┏━━
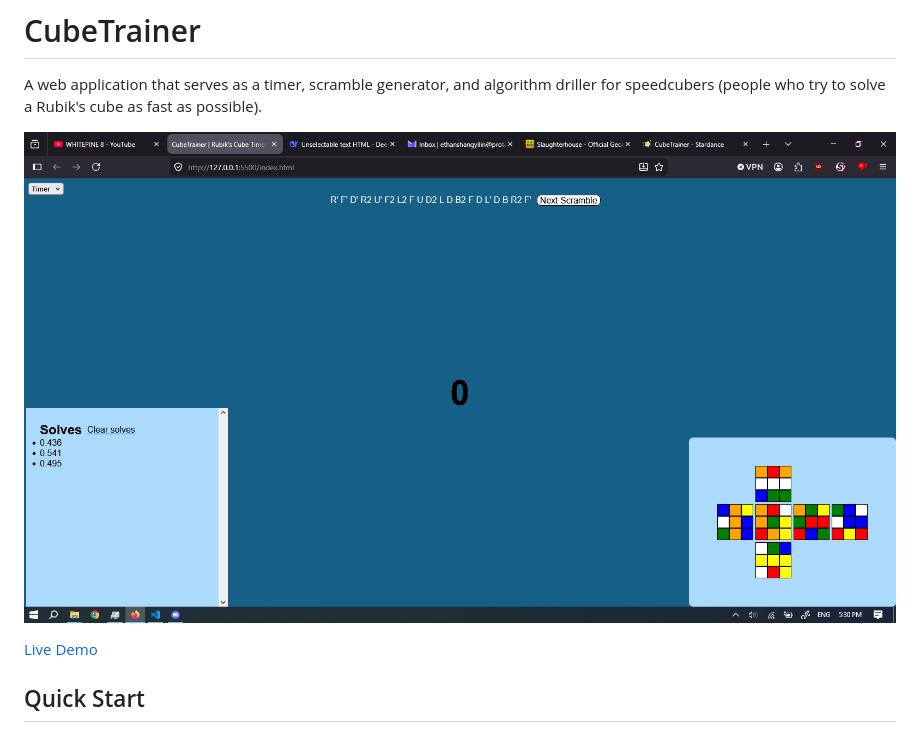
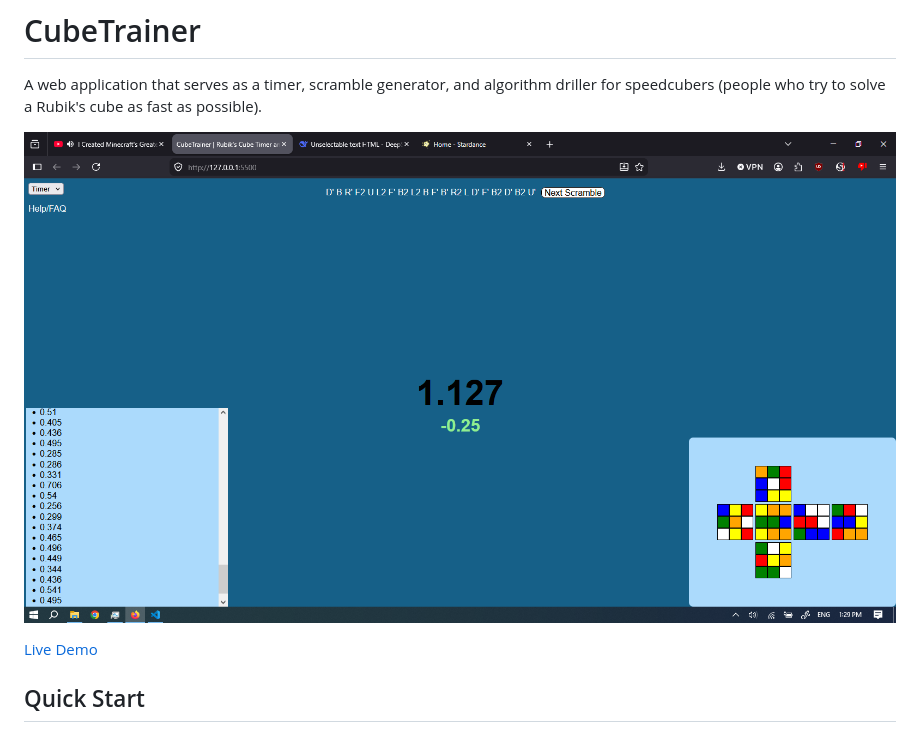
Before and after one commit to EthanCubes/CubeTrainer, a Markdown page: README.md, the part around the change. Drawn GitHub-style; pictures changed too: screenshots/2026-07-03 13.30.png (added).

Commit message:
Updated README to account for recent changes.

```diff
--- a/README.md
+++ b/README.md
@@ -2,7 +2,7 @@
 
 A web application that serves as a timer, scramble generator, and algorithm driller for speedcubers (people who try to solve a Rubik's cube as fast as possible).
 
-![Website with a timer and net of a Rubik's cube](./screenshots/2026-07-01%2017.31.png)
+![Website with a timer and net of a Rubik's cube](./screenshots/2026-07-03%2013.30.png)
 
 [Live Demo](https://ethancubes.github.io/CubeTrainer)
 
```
┗━━
From the records, copy out each line that includes the string "with".

▶ **Task answer**:
-![Website with a timer and net of a Rubik's cube](./screenshots/2026-07-01%2017.31.png)
+![Website with a timer and net of a Rubik's cube](./screenshots/2026-07-03%2013.30.png)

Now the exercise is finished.